Make an exact copy of the records, omitting all images.

Content starts

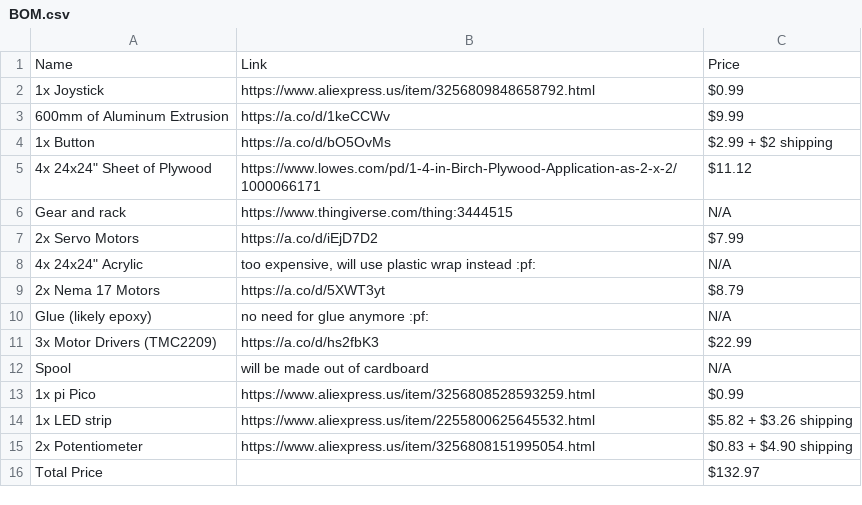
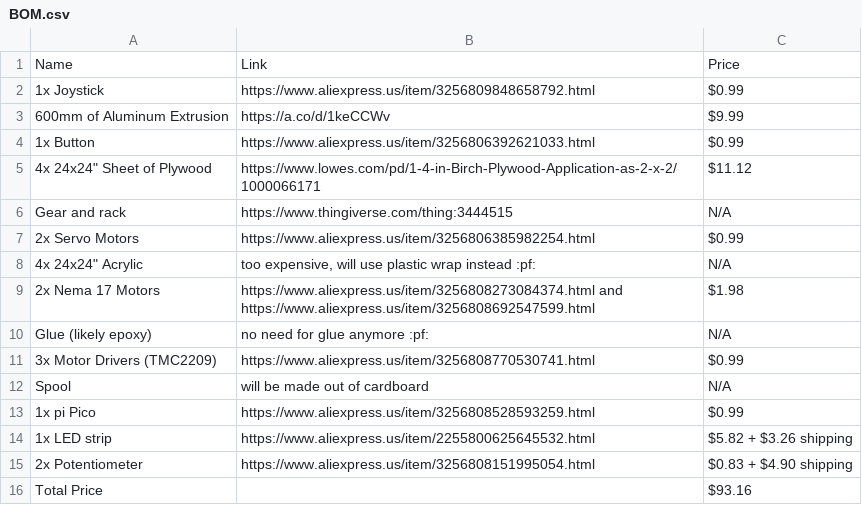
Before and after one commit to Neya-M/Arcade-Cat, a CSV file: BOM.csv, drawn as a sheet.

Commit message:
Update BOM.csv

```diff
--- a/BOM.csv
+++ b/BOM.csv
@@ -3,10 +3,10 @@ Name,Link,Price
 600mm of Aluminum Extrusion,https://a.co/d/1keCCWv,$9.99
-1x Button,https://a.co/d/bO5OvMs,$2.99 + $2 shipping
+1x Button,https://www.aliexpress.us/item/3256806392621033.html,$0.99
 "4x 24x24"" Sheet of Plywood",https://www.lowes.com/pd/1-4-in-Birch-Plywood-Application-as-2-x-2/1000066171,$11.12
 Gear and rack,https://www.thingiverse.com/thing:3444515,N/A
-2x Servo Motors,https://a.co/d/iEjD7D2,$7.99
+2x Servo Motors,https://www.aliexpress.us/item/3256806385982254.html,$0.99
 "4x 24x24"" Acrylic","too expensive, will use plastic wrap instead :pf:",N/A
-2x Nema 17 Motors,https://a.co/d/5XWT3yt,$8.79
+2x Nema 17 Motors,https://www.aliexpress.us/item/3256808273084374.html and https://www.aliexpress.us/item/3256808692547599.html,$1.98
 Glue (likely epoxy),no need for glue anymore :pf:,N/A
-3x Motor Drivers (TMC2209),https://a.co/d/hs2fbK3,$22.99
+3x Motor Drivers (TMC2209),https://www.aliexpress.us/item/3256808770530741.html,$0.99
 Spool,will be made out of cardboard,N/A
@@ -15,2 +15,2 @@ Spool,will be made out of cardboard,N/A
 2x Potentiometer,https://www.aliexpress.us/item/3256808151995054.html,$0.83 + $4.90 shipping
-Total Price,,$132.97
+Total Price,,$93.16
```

Content ends

RESPONSE TO THE TASK =
Before and after one commit to Neya-M/Arcade-Cat, a CSV file: BOM.csv, drawn as a sheet.

Commit message:
Update BOM.csv

```diff
--- a/BOM.csv
+++ b/BOM.csv
@@ -3,10 +3,10 @@ Name,Link,Price
 600mm of Aluminum Extrusion,https://a.co/d/1keCCWv,$9.99
-1x Button,https://a.co/d/bO5OvMs,$2.99 + $2 shipping
+1x Button,https://www.aliexpress.us/item/3256806392621033.html,$0.99
 "4x 24x24"" Sheet of Plywood",https://www.lowes.com/pd/1-4-in-Birch-Plywood-Application-as-2-x-2/1000066171,$11.12
 Gear and rack,https://www.thingiverse.com/thing:3444515,N/A
-2x Servo Motors,https://a.co/d/iEjD7D2,$7.99
+2x Servo Motors,https://www.aliexpress.us/item/3256806385982254.html,$0.99
 "4x 24x24"" Acrylic","too expensive, will use plastic wrap instead :pf:",N/A
-2x Nema 17 Motors,https://a.co/d/5XWT3yt,$8.79
+2x Nema 17 Motors,https://www.aliexpress.us/item/3256808273084374.html and https://www.aliexpress.us/item/3256808692547599.html,$1.98
 Glue (likely epoxy),no need for glue anymore :pf:,N/A
-3x Motor Drivers (TMC2209),https://a.co/d/hs2fbK3,$22.99
+3x Motor Drivers (TMC2209),https://www.aliexpress.us/item/3256808770530741.html,$0.99
 Spool,will be made out of cardboard,N/A
@@ -15,2 +15,2 @@ Spool,will be made out of cardboard,N/A
 2x Potentiometer,https://www.aliexpress.us/item/3256808151995054.html,$0.83 + $4.90 shipping
-Total Price,,$132.97
+Total Price,,$93.16
```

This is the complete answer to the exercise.